Comcast has now lined up a who’s who in the cable settop business to support the RDK initiative, including Arris Group, Cisco Systems, Motorola Mobility, Pace, Technicolor, Evolution Digital, Itaas, and chip makers Broadcom and Intel. Other MSOs evaluating the RDK include Time Warner Cable and Charter Communications.
Cable-tech vendors also are winning deals for their proprietary next-gen boxes and related software that provide a stepping stone to IPTV.
Midsize cable operator Midcontinent Communications last week announced a deal with TiVo to offer multiroom- DVR and multiscreen IP video products across its systems in Minnesota, Wisconsin, North Dakota and South Dakota. Separately, Suddenlink Communications — which first deployed TiVo’s Premiere DVRs in late 2010 — is now offering the TiVo Stream to subscribers in Lubbock, Texas, for $10 per month. The TiVo Stream can pump live TV or DVR content to up to four different in-home tablets, smartphones or PCs simultaneously.
Meanwhile, DirecTV last week launched the Genie, a five-tuner DVR with 1 Terabyte of storage and the ability to sling IP video to up to eight TVs via the RVU specification (currently supported only on certain Samsung HDTVs). The Genie is aimed at competing with cable DVRs and Dish Network’s multiroom Hopper DVR.
For cable operators, new IP-enabled boxes are an alternative to the high cost of investing in a full IPTV service today, Morega Systems CEO Buddy Snow said. “We believe you can use inexpensive hardware inside the home to transcode video” for multiple devices, he said.
Snow left Motorola this April to join Morega, which developed DirecTV’s $149 Nomad device to “sideload” recorded DVR content to smartphones, laptops and PCs.
At some point, however, industry experts see a day when connected TVs and other devices with enough horsepower to directly receive IPTV will be widely deployed — and cut out the middleman. Marthin De Beer, senior vice president of Cisco’s Video and Collaboration Group, predicts that within about 10 years IP-video devices will eliminate the need for service providers to deploy set-top boxes. Set-top hardware already is becoming a commodity, he said, and the Cisco strategy from here on out is to be “set-top agnostic.”
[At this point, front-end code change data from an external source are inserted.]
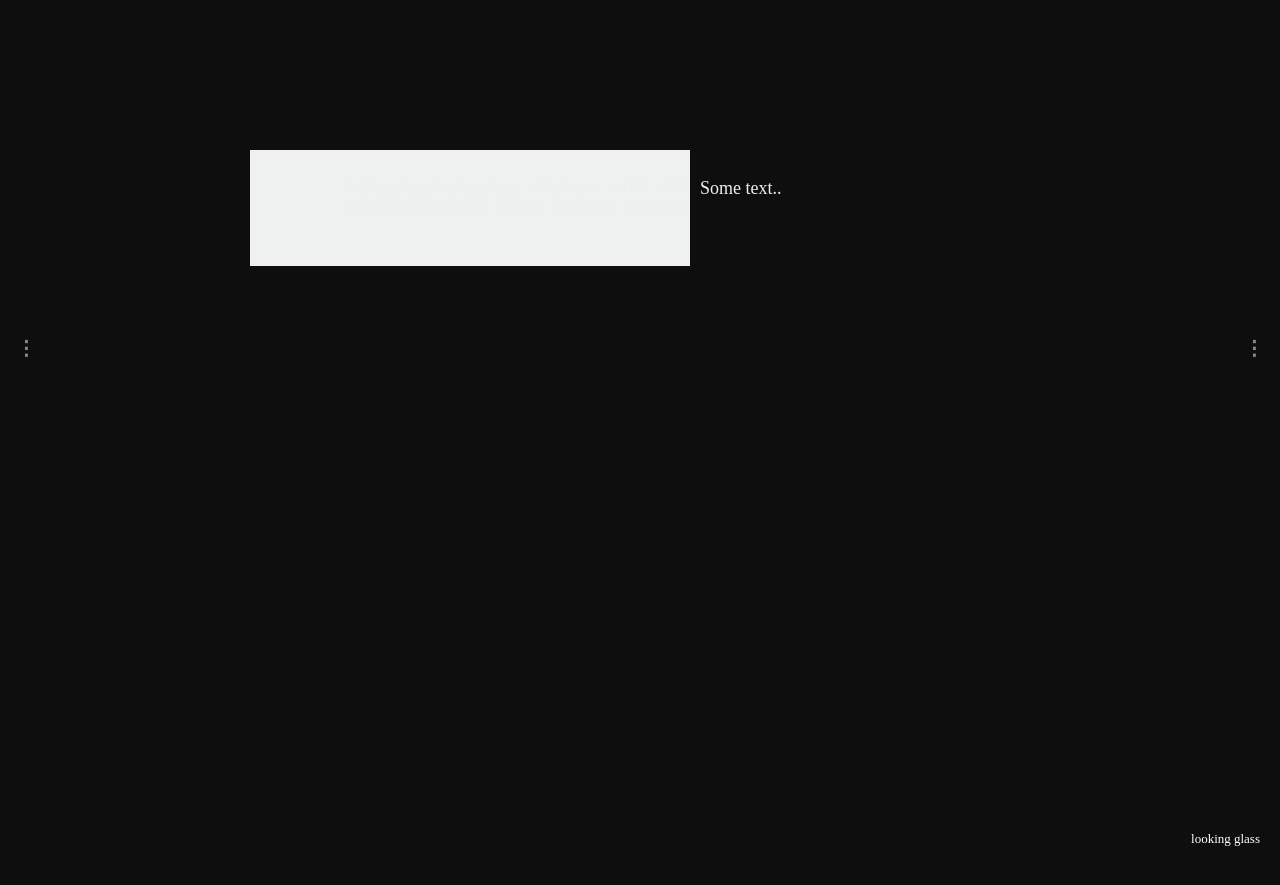
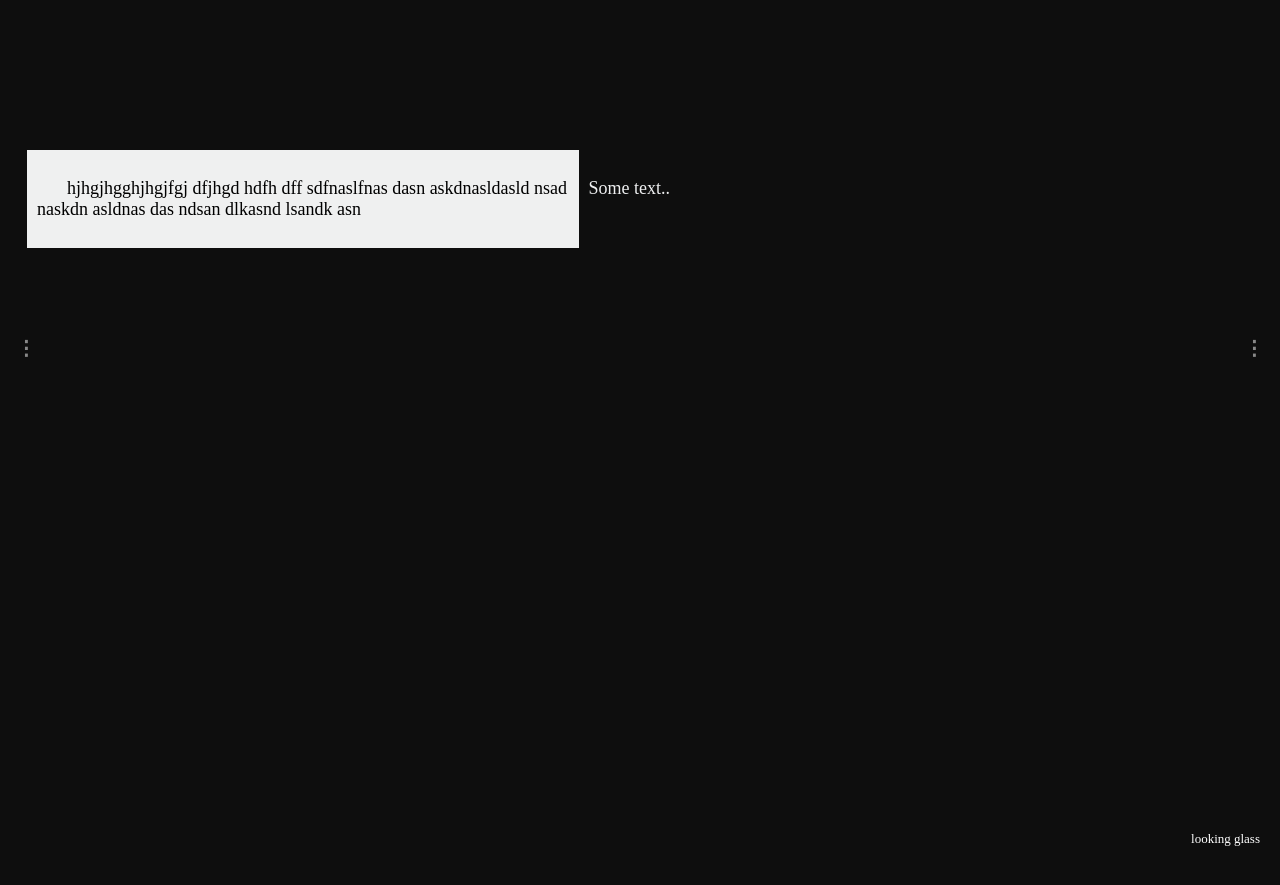
Before and after one commit to hafizzainal/hafizzainal.github.io, a Jekyll site: the page built from index.md, in a window 1280 px wide. Shown: the top 885 px of the page. Built offline with Jekyll 4.4.1, drawn with Linux system fonts in a browser that asks for light colours; our own code applies the rules of GitHub Pages for plain Markdown files.

Commit message:
Update default.html

```diff
--- a/_layouts/default.html
+++ b/_layouts/default.html
@@ -82,7 +82,7 @@ img {vertical-align: middle;}
   display: none;
   padding: 150px;
   margin: 30 auto;
-  margin-left: 100px;
+  padding-left: 1.5em;
   font-size: 18px;
 }
 
@@ -207,10 +207,10 @@ img {vertical-align: middle;}
   <div class="mySlidesText">
     <div class="row">
       <div class="column" style="background-color:#eff0f0;">
-      <pre>
+      <p class="work">
         hjhgjhgghjhgjfgj dfjhgd hdfh dff sdfnaslfnas dasn
         askdnasldasld nsad naskdn asldnas das ndsan dlkasnd lsandk asn
-      </pre>
+      </p>
       </div>
       <div class="column" style="background-color:#0e0e0e;">
       <p>Some text..</p>
```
“We are not going to de-emphasize set-tops,” he said. “But what we are going to do is work hard to make sure our software works across any platform.”
Set-tops are evolving from fixed-function MPEG receivers to platforms for multiscreen IP video